Sunday, August 07, 2016

South Africa’s Political Parties Forced Into Coalition Talks
Krista Mahr in Johannesburg
Financial Times

South Africa’s political parties are discussing coalition options for several major cities, thrusting Africa’s most industrialised nation into uncharted territory after the ruling African National Congress suffered its worst electoral performance.

The party once led by Nelson Mandela lost its primacy as South Africans’ party of choice at local elections last week, with opposition parties making gains after voters registered their grievances over high unemployment, shoddy governance and a scandal-prone president.

“In the last few years, the mood has been so grim,” said William Gumede, executive chairperson of Democracy Works.

The ANC, which has dominated South Africa’s political landscape for 22 years, had become a monolith, and no one thought that could change, he said. “There is a sense of a new beginning. It’s almost a renewal of the democracy.”

Though the ANC remains in control of most municipalities, the party’s overall support dropped to 54 per cent — the first time its share of the vote has dropped below 60 per cent since it took power at the country’s first democratic election in 1994.

The party also lost its controlling majority in Johannesburg, the country’s economic hub, and came second to the opposition Democratic Alliance (DA) in Pretoria, the capital, and Port Elizabeth, an industrial city in the traditional ANC heartland of the Eastern Cape.

With no party taking an outright majority in those municipalities, they will now be governed by coalitions, a practice that has little precedent in South Africa.
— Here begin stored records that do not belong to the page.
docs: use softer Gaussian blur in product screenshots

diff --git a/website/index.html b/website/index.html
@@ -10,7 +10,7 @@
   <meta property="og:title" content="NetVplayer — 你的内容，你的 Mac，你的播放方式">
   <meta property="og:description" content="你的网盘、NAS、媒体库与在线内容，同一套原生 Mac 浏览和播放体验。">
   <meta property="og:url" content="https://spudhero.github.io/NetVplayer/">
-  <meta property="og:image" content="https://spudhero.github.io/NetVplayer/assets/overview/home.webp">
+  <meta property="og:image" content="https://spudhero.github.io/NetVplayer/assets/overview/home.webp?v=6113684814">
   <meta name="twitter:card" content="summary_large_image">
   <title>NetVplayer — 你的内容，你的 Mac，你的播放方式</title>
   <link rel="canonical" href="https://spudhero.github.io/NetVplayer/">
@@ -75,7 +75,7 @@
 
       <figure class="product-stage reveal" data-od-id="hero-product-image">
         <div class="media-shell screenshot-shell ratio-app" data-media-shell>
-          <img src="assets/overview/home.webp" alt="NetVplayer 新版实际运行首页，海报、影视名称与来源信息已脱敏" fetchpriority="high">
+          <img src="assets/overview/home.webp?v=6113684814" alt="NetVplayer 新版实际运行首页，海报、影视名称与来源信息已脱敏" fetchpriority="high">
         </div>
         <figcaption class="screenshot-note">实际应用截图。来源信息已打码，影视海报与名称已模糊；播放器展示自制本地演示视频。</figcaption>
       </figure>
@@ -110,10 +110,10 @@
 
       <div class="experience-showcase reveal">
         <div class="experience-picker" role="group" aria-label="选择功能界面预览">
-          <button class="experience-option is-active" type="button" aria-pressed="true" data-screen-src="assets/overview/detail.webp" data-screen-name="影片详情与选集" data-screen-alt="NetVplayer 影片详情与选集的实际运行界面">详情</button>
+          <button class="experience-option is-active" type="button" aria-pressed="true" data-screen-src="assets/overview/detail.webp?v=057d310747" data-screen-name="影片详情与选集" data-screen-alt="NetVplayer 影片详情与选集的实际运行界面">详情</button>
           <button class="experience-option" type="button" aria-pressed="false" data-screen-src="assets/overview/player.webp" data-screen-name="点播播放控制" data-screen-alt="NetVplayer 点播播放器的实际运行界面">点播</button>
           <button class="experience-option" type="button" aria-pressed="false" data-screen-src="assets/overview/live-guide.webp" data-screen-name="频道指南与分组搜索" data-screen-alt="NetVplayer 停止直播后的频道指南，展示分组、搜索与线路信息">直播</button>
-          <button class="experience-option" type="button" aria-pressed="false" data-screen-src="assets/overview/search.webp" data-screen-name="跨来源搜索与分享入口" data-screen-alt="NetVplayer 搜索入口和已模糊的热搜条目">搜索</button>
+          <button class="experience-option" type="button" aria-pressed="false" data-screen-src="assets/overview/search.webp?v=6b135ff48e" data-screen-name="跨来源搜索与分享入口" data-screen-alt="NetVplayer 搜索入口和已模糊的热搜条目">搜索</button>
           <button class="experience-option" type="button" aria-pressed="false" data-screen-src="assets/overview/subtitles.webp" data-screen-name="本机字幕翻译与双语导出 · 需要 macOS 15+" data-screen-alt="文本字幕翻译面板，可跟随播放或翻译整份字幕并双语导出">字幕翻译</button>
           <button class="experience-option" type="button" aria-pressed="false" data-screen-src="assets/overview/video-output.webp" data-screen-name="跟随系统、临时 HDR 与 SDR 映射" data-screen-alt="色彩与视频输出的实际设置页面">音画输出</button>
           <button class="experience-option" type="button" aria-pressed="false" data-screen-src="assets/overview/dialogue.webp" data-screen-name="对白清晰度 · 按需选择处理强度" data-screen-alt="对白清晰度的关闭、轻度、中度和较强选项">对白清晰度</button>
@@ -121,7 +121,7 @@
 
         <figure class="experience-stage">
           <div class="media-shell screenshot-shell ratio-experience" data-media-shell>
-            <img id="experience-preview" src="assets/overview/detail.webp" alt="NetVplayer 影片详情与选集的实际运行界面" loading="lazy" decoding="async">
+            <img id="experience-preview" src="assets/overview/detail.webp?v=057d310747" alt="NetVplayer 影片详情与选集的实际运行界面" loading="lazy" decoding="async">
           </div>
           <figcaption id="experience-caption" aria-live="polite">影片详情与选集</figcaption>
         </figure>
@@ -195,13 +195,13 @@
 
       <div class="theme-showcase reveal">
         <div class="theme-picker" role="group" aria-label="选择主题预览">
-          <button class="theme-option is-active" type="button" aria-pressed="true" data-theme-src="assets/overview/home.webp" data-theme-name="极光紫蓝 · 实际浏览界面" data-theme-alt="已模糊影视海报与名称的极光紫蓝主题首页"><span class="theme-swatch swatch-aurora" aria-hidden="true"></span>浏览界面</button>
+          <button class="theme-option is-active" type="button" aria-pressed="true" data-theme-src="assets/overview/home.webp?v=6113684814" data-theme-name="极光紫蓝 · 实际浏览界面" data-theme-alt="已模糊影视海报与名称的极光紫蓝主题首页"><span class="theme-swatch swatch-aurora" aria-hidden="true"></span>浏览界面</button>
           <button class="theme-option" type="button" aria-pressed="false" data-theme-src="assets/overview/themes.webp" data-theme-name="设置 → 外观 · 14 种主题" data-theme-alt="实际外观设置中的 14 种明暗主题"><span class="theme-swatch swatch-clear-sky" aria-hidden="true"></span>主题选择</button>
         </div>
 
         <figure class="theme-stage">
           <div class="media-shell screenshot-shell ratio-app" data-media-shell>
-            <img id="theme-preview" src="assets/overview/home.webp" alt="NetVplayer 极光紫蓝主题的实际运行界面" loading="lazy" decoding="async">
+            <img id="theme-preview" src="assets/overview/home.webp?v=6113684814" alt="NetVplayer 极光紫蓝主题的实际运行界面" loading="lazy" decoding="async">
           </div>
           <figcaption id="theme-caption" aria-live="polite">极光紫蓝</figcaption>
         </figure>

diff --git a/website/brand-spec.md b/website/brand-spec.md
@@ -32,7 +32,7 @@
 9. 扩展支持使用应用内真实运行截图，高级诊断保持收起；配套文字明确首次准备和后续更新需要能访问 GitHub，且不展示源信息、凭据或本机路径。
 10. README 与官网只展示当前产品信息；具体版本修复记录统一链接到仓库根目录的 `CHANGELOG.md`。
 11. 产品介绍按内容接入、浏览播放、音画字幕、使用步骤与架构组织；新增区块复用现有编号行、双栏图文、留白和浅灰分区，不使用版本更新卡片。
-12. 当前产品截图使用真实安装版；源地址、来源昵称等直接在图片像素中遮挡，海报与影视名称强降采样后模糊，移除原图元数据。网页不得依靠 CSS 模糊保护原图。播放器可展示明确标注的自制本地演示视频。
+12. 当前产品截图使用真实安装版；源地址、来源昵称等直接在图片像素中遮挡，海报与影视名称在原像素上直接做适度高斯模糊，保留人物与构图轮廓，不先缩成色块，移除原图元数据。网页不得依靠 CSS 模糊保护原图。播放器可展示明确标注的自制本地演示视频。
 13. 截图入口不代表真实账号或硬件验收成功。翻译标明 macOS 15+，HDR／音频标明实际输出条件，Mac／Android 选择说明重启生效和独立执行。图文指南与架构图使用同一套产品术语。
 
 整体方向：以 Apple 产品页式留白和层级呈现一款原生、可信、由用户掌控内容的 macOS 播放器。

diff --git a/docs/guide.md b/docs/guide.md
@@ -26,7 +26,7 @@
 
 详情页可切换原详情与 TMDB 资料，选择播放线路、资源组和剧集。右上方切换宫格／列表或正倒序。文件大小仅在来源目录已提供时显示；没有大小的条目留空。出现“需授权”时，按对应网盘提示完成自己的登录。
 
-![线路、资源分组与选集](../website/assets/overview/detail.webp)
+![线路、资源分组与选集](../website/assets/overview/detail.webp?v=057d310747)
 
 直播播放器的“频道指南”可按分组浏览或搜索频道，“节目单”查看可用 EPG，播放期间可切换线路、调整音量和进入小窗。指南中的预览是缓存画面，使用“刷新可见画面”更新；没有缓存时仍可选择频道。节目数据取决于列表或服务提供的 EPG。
The ANC, DA and the Economic Freedom Fighters, a radical party that came third in the overall vote, as well as smaller parties, have begun the tricky negotiations of forming alliances, South African media reported.
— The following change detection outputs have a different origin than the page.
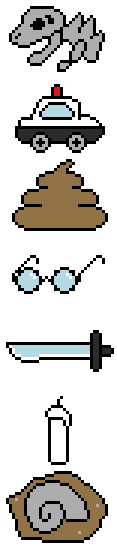
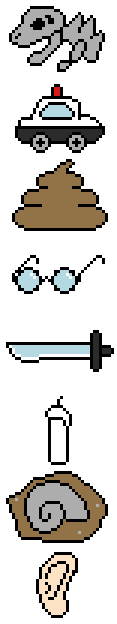
Update assets

diff --git a/game/main.go b/game/main.go
@@ -181,7 +181,7 @@ func NewGameScene() *GameScene {
 	treasures := make([]*Treasure, 3)
 	windows := make([]*ui.Window, 0, 3)
 	for i := 0; i < 3; i++ {
-		id := rand.Intn(3)
+		id := rand.Intn(8)
 		treasures[i] = &Treasure{
 			ID: id,
 		}
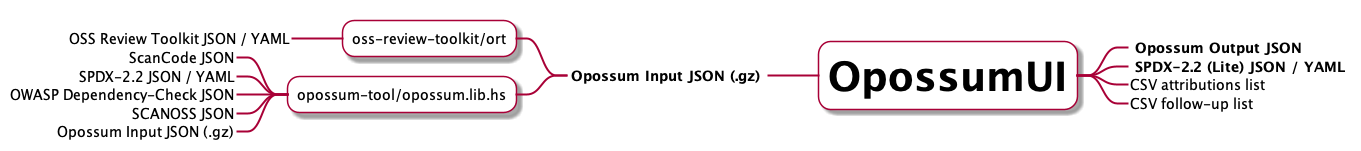
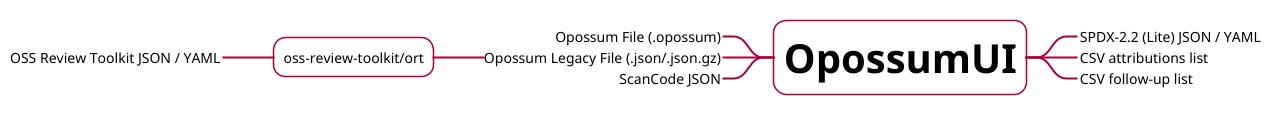
docs: integrate review suggestions

diff --git a/README.md b/README.md
@@ -18,7 +18,7 @@ OpossumUI is a tool to
 ## Features
 
 - use of multiple scanners (open source and/or proprietary).
-- currently integrates with OSS Review Toolkit, FOSSLight and ScanCode.
+- currently integrates with OSS Review Toolkit and ScanCode.
 - unified interface for browsing scanner evidence.
 - simple navigation through the codebase’s file tree.
 - create attributions for individual files or groups.
@@ -53,17 +53,7 @@ light-weight app for review of compliance information for large codebases.
 OpossumUI can be used with reports generated by different analysis tools and also supports exporting review results in
 various different formats.
 
-Next to `.opossum` files, OpossumUI supports the following formats:
-
-- ScanCode JSON
-- OSS Review Toolkit JSON/YAML
-- more to come
-
-OpossumUI can export:
-
-- SPDX-2.2 (Lite) JSON/YAML
-- CSV attributions lists
-- CSV follow-up lists
+![integration](./docs/integration.png)
 
 # Getting Started
 
@@ -76,9 +66,9 @@ For details of the file format, see [file formats](docs/FileFormats.md).
 
 ## Importing other file formats
 
-Legacy opossum files (`.json`/`.json.gz`) and output files produced by some supported scanners can be imported from
-within OpossumUI. Currently, the following scanner output file types can be directly imported:
+The following additional file types can be directly imported from inside OpossumUI:
 
+- Legacy opossum files (`.json`/`.json.gz`)
 - _ScanCode_ JSON files (`.json`)
 - more to come
 

diff --git a/USER_GUIDE.md b/USER_GUIDE.md
@@ -69,10 +69,10 @@ the _File_ menu with the same name).
 To import a legacy opossum file (`.json`/`.json.gz`) or a file produced by a scanner (e.g. a ScanCode Json file), click
 the _Import File_ item in the _File_ menu and select the desired file format from the submenu. You will be presented
 with a dialog window where you can select the file that you wish to import. Because OpossumUI converts this file into a
-new `.opossum` file as part of the import process, you will also be prompted to select where this file should be saved.
-Clicking the _Import_ button converts the file into a new `.opossum` file and opens it in OpossumUI. Please note
-that edits made through OpossumUI are **ONLY** saved in this new `.opossum` file, **NOT** in the file you selected for
-import.
+new `.opossum` file as part of the import process, you will also be prompted to select where this new `.opossum` file
+should be saved. Clicking the _Import_ button converts the file into a new `.opossum` file and opens it in OpossumUI.
+Please note that edits made through OpossumUI are **ONLY** saved in this new `.opossum` file, **NOT** in the file you
+selected for import.
 
 ### Project Metadata
 
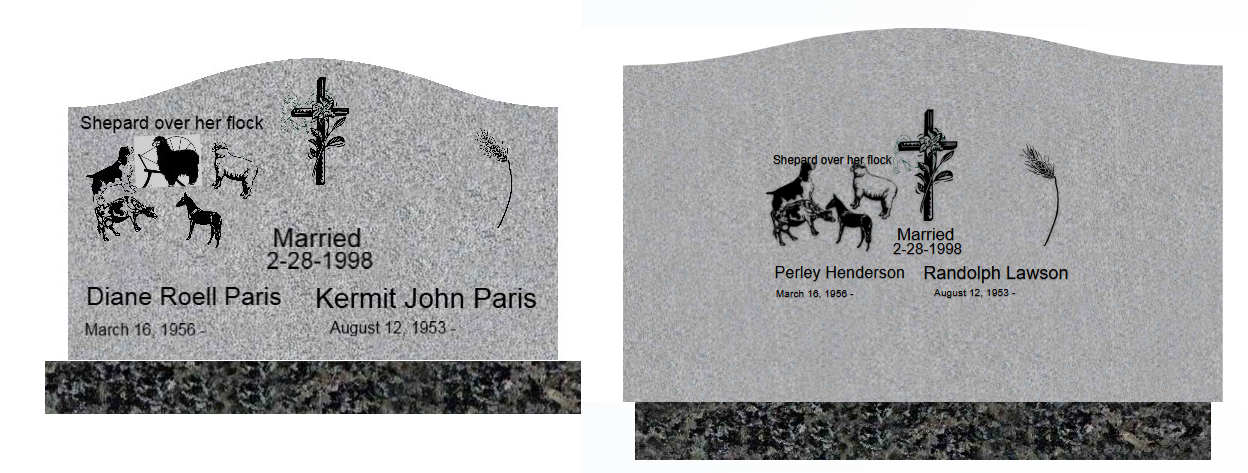
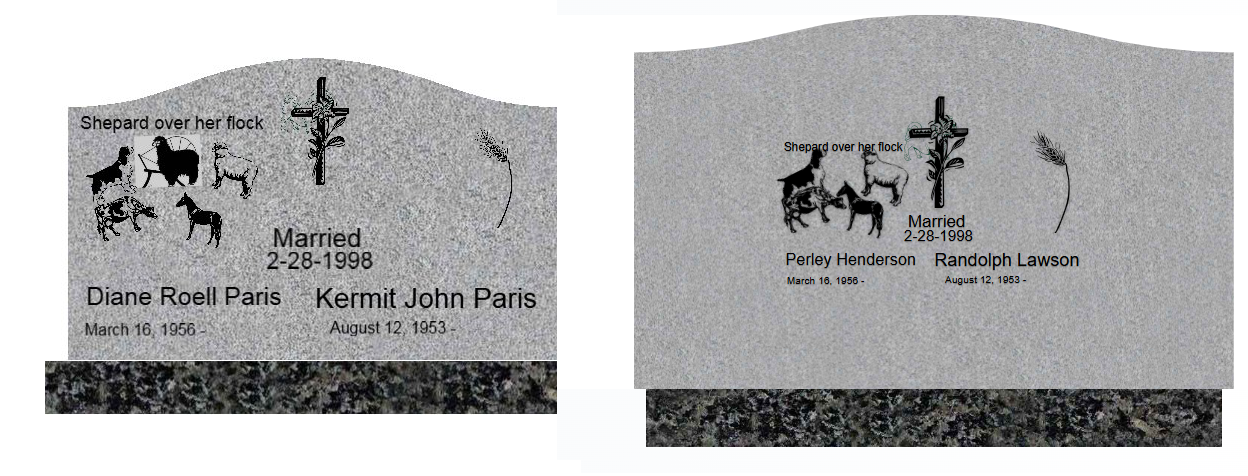
fix: use inverse ratio to convert headstone space to canvas space
The coordinates ARE in headstone physical space (1066.8×660.4), not canvas
space (930×580). We need to MULTIPLY by the INVERSE ratio to convert:

  canvasToHeadstoneRatio = initW / headstoneWidth = 930 / 1066.8 = 0.872

  x_canvas = x_headstone * 0.872

This SHRINKS coordinates (moves them AWAY from edges toward center):
- Text y=-85 → y=-74 (moves UP toward center)
- Sheep y=-39 → y=-34 (moves UP toward center)
- But preserves relative gap

Applied to both inscriptions and motifs.

This should fix the vertical spacing - 'Shepard over her flock' text
should no longer touch the sheep motifs.

diff --git a/app/designs/[productType]/[category]/[slug]/DesignPageClient.tsx b/app/designs/[productType]/[category]/[slug]/DesignPageClient.tsx
@@ -2910,8 +2910,13 @@ export default function DesignPageClient({
                       }
                       
                       // Convert from center-anchored to display position
-                      const dispX = offsetX + (canvasX + initW / 2) * uniformScale;
-                      const dispY = offsetY + (canvasY + initH / 2) * uniformScale;
+                      // Coordinates are in headstone physical space, convert to canvas space
+                      const headstoneItem = sanitizedDesignData?.find((it: any) => it.type === 'Headstone');
+                      const canvasToHeadstoneRatio = initW / (headstoneItem?.width || initW);
+                      const canvasX_scaled = canvasX * canvasToHeadstoneRatio;
+                      const canvasY_scaled = canvasY * canvasToHeadstoneRatio;
+                      const dispX = offsetX + (canvasX_scaled + initW / 2) * uniformScale;
+                      const dispY = offsetY + (canvasY_scaled + initH / 2) * uniformScale;
 
                       const fontFamily = item.font_family || item.font || 'serif';
 
@@ -3038,9 +3043,14 @@ export default function DesignPageClient({
                         }
                       }
                       
-                      // Map from center-origin canvas to overlay pixels (same as inscriptions)
-                      const left = offsetX + (cx + initW / 2) * sx;
-                      const top = offsetY + (cyUsed + initH / 2) * sy;
+                      // Map from center-origin canvas to overlay pixels
+                      // Coordinates are in headstone physical space, convert to canvas space
+                      const headstoneItem = sanitizedDesignData?.find((it: any) => it.type === 'Headstone');
+                      const canvasToHeadstoneRatio = initW / (headstoneItem?.width || initW);
+                      const cx_scaled = cx * canvasToHeadstoneRatio;
+                      const cy_scaled = cyUsed * canvasToHeadstoneRatio;
+                      const left = offsetX + (cx_scaled + initW / 2) * sx;
+                      const top = offsetY + (cy_scaled + initH / 2) * sy;
                       
                       // Debug log - now show ALL motifs, not just first 3
                       const motifHAuthorDebug = (heightPx * initH) / overlayH;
“They are all talking to each other,” said Lawson Naidoo, executive secretary of the Council for the Advancement of the South African Constitution. “It is an uncertain time because there are no rules of the game.”

The ANC has accepted its losses, citing low voter turnout in its bases, and framed the results as a net positive for the nation.

Prior to the elections, the only major urban centre not under the ANC’s control was Cape Town.

“These elections were hotly contested, with competing parties passionately arguing their points of view in attempts to win the favour of the electorate,” President Jacob Zuma, who has been dogged by scandals, said on Saturday. “You have shown the world that South Africa is a thriving democracy where differences of political opinion and diverse political preferences are allowed to flourish.”

The shake-up has sparked mixed reactions from investors. The rand made gains against the US dollar as election results trickled in, and ratings firm Moody’s said the more competitive political landscape could boost growth-oriented policies in the run-up to the national polls in 2019, a potential boon to an economy on the edge of recession.

Fitch Ratings, however, cautioned that the drop in support for the ANC could lead to distracting infighting, and that the ruling party might turn to expensive populist policies as it seeks to address voter dissatisfaction, potentially undermining growth.

It is equally uncertain how the new era of coalition politics will play out for South Africans.

The ideological differences between the ANC, DA and EFF could make for unstable alliances. To optimists, however, a sense of joint responsibility could usher in greater transparency and accountability, particularly as the DA and EFF hustle to build support ahead of the general election.

The ruling party’s once strong support is weakening

“They now have to confront the practical reality,” said Mr Gumede. “This is the springboard. They are in government now. They have to do better than the ANC.”

In the ruling party, which still has a national government to run, “introspection” has been the buzz word of the last few days, as party leaders say they will now turn to the onerous task of figuring out what went wrong.

If the party concludes that low turnout in their strongholds was a rebuke of Mr Zuma, the president’s critics may be emboldened to push for him to stand down.

This spring, the party leadership backed Mr Zuma after the nation’s highest court ruled he failed to uphold the constitution by not repaying taxpayer money spent on upgrades to his private estate, sparking widespread calls for his resignation.

“The ANC is going to claim collective responsibility for this result, which will be their way of avoiding confronting the leadership crisis at the top,” said Aubrey Matshiqi, a research fellow at Helen Suzman Foundation. “The question is how long they will be able to avoid it.”

No comments: